The ability to perform endovascular procedures has revolutionized vascular surgery. Endovascular surgery is considered less “invasive” and may be associated with lower perioperative morbidity, however it is not without risks and requires painstaking anesthetic preparation and management. This is particularly true for complex endovascular aneurysm repairs that often require full hemodynamic monitoring including arterial, central venous and / or pulmonary artery catheters. Low thoracic or high abdominal aneurysms also frequently require the placement of spinal drains to protect the spinal cord from ischemia. At Columbia University Medical Center the anesthesiology team places the spinal drain prior to surgery and the vascular rotation provides the unique opportunity for senior residents to perform this procedure.

There are four state of the art operating rooms that allow any kind of open or endovascular surgery and these are fully equipped with the latest imaging technology.

The Vascular Anesthesia Rotation is geared to the CA-2 and CA-3 resident. Besides gaining experience caring for critically ill patients, the resident will become proficient in placing arterial catheters and central venous and pulmonary artery catheters and interpreting waveforms. There will be ample experience in performing spinal anesthetics and epidural catheters in addition to spinal drains. We routinely perform the majority of arterio-venous fistulas placements using ultrasound guided regional anesthetics such as supraclavicular bocks. The residents will further be able to obtain an in-depth understanding of vascular physiology and the relationship of vascular disease with other organs systems.

We also offer a 1 or 2 year combined clinical and research fellowship (Liver transplant anesthesia/major vascular) for those individuals interested in an academic career and gaining clinical extensive experience in the anesthetic management of highly complex cases.
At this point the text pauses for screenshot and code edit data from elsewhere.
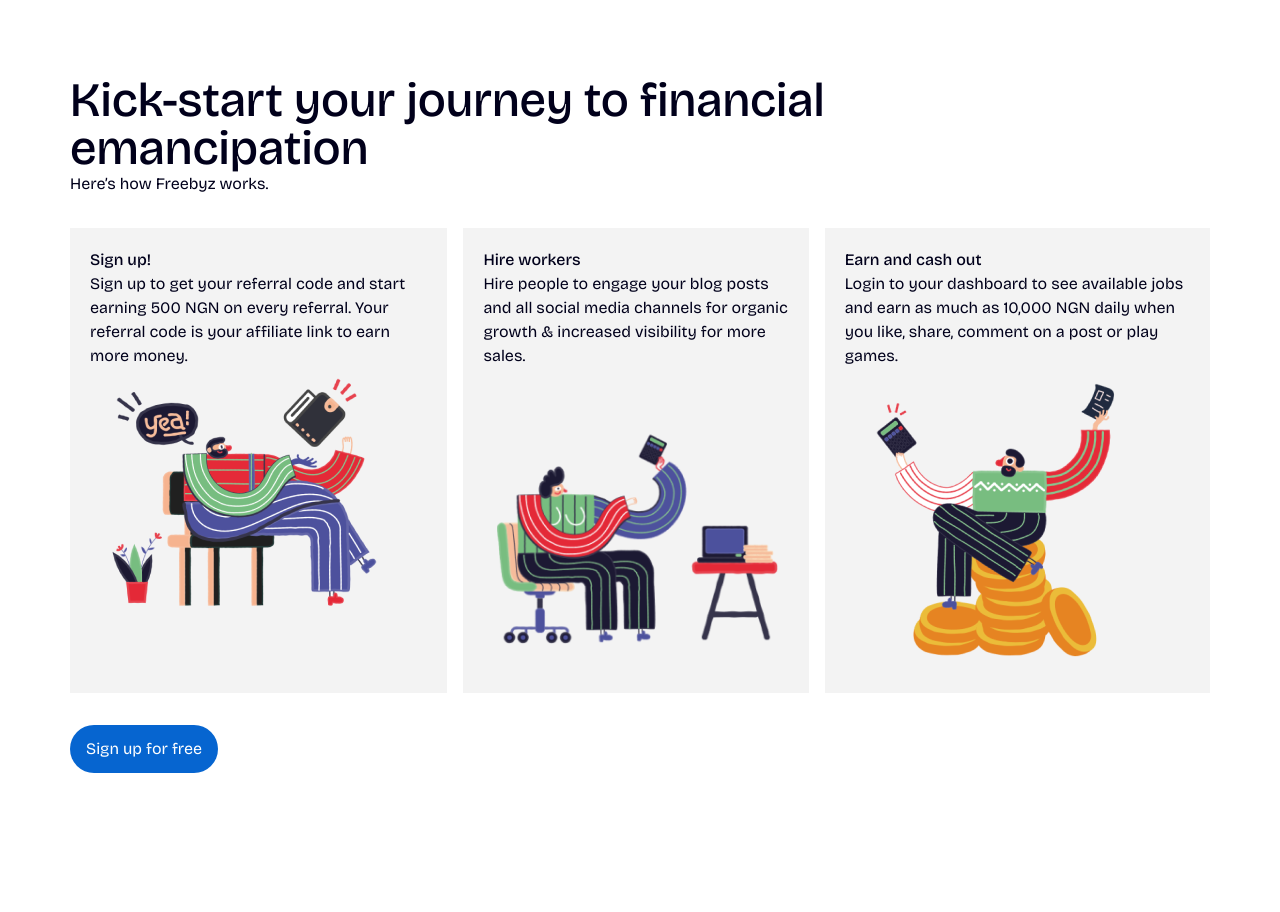
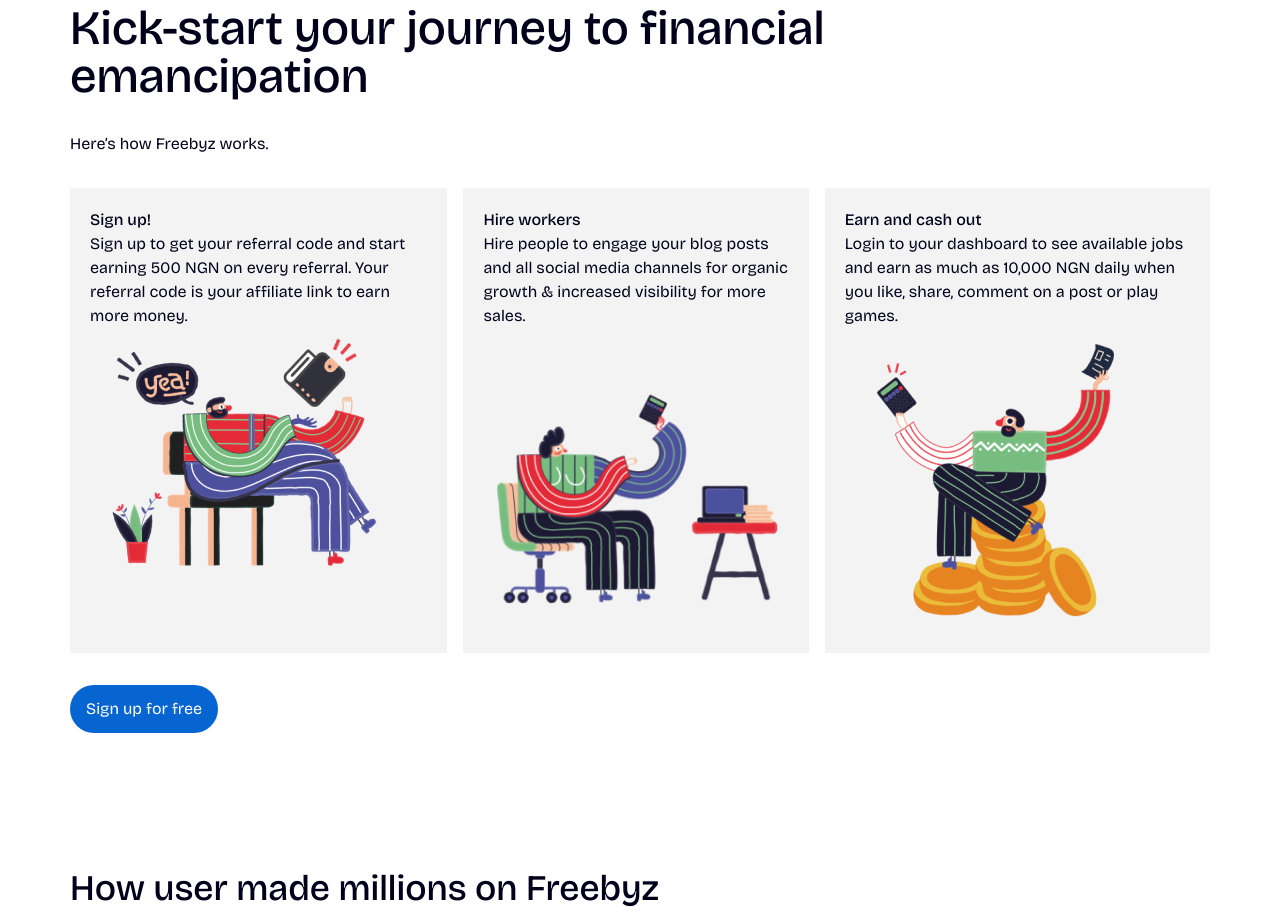
Before and after one commit to solotobby/gamification_fe, a React app: page /make-money in a window 1280 px wide. Shown: the part 1620-2532 px from the top of the page. Built offline with nearby package versions, Linux system fonts and the light colour scheme; the HTML template or start-up script is replaced by a standard one.

Commit message:
Adjust width for some components

```diff
--- a/src/components/landing-page/KickstartJourney.jsx
+++ b/src/components/landing-page/KickstartJourney.jsx
@@ -10,7 +10,7 @@ const KickstartJourney = () => {
             <p className="w-full mt-20 text-2xl font-medium leading-10 font-bricolage-grotesque md:text-5xl md:w-3/4">
                 Kick-start your journey to financial emancipation
             </p>
-            <p className="mb-8">Here’s how Freebyz works.</p>
+            <p className="my-8">Here’s how Freebyz works.</p>
 
 
             <div className="hidden gap-4 md:flex">
--- a/src/components/landing-page/MakeMoney.jsx
+++ b/src/components/landing-page/MakeMoney.jsx
@@ -6,7 +6,7 @@ const MakeMoney = () => {
         <div className="md:pt-8">
             <div className="container flex flex-col items-center justify-center pt-24 md:flex-row">
                 <div className="container flex flex-col md:flex-row">
-                    <div className="overflow-hidden md:w-96">
+                    <div className="overflow-hidden md:w-2/3">
                         <div>
                             <h1 className="mt-2 text-2xl font-medium font-bricolage-grotesque md:mt-20 md:text-5xl">
                                 How to make money on Freebyz
@@ -76,7 +76,7 @@ const MakeMoney = () => {
             <KickstartJourney />
 
             <div className="container pt-20">
-                <div className="overflow-hidden md:w-96">
+                <div className="overflow-hidden md:w-2/3">
                     <p className="py-6 text-2xl font-medium md:text-4xl">How user made millions on Freebyz</p>
                     <p>Last year (2023), a lot of our users became millionaires just by using FREEBYZ and we cannot keep the secrets they used away from you anymore! You can be a millionaire this month as well.</p>
                     <p className="py-2 ">What’s the secret?: <span className="italic font-medium font-style:">YOUR REFERRAL LINK</span></p>
--- a/src/components/landing-page/ResetLinkSent.jsx
+++ b/src/components/landing-page/ResetLinkSent.jsx
@@ -1,4 +1,3 @@
-import { useState } from 'react';
 import { Link } from "react-router-dom";
 
 
```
Columbia University Medical Center is one of the leading liver transplant programs in the country and the fellowship emphasizes comprehensive training in perioperative care of patients undergoing liver transplantation as well as major vascular surgical procedures. This fellowship can include a substantial amount of time for clinical or laboratory research.
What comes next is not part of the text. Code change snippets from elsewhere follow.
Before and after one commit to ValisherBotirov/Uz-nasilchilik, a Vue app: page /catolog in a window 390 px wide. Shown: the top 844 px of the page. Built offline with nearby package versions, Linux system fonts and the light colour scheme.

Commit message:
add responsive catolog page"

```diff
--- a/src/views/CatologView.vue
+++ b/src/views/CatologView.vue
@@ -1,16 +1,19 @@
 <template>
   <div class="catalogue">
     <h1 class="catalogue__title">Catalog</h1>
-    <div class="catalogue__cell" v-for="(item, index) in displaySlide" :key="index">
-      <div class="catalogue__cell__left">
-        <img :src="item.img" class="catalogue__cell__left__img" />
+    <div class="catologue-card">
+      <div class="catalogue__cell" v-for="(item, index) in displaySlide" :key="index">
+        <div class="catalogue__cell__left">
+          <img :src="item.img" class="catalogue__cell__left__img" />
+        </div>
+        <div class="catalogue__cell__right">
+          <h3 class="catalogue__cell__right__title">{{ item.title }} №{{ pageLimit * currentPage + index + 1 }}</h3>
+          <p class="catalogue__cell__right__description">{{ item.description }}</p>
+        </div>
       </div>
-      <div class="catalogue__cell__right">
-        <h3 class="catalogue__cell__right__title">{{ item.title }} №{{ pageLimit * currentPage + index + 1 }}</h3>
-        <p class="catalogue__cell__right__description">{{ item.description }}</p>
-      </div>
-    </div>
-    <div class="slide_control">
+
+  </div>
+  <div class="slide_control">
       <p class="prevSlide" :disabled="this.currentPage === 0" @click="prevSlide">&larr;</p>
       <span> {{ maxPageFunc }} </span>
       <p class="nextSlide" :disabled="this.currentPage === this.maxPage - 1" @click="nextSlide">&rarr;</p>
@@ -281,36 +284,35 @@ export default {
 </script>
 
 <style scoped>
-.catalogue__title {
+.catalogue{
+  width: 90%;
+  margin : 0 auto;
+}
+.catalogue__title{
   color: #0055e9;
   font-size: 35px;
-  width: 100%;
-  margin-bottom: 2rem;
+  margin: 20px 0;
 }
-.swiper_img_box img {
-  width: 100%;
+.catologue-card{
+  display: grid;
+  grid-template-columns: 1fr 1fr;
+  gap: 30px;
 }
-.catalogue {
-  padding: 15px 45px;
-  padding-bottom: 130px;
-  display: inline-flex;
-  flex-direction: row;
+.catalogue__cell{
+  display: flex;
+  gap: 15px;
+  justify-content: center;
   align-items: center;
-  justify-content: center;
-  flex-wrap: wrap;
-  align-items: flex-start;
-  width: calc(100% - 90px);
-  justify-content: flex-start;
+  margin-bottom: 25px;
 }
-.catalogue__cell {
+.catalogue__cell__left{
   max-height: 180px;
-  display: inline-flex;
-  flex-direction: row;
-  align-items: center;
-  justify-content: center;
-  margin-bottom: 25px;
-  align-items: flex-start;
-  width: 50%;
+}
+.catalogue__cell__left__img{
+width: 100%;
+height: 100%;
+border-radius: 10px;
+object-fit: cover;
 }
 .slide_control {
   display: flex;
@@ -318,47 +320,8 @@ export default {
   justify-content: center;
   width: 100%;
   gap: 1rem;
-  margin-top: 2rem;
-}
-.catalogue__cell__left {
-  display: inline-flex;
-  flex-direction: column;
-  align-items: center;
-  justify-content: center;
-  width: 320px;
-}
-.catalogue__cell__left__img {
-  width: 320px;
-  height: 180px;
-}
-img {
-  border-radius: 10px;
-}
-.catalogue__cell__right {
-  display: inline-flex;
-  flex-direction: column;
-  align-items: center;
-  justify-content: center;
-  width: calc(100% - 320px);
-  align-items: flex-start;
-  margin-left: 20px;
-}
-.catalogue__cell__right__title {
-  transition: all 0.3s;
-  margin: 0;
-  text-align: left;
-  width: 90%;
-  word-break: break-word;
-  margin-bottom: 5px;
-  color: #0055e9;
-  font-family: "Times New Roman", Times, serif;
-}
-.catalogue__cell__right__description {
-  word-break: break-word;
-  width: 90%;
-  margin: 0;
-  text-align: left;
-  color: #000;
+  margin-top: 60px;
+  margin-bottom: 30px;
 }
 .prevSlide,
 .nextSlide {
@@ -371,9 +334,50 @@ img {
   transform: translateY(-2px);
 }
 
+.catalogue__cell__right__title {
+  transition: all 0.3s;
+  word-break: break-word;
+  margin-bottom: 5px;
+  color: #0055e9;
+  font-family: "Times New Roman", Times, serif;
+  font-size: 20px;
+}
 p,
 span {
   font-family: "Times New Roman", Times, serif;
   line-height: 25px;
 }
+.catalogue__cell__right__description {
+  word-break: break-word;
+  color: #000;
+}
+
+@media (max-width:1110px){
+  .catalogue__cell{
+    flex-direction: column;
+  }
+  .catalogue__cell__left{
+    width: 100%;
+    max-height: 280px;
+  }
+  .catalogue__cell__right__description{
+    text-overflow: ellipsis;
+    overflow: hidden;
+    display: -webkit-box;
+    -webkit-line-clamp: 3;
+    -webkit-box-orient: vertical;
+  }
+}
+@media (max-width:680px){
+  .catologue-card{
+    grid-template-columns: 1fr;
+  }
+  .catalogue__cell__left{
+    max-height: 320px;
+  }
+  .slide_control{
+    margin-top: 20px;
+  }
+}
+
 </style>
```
Gebhard Wagener, MD, Chief, Division of Vascular Anesthesia
Tricia Brentjens, MD
Brian Egan, MD
Daniella Darrah, MD
David Kiamanesh, MD
Minjae Kim, MD
HT Lee, MD, PhD
John S. Mercer, MD
Julia Sobol, MD
Emily Vail, MD
Paul Weyker
Yejun Zhao, MD

For further information, contact:

Gebhard Wagener, MD, Chief, Division of Vascular Anesthesia
Professor of Anesthesiology at CUMC
Department of Anesthesiology
630 West 168th Street (P7S Box 46)
New York, NY 10032
Phone: 212-305-6494



Columbia University Medical Center Department of Anesthesiology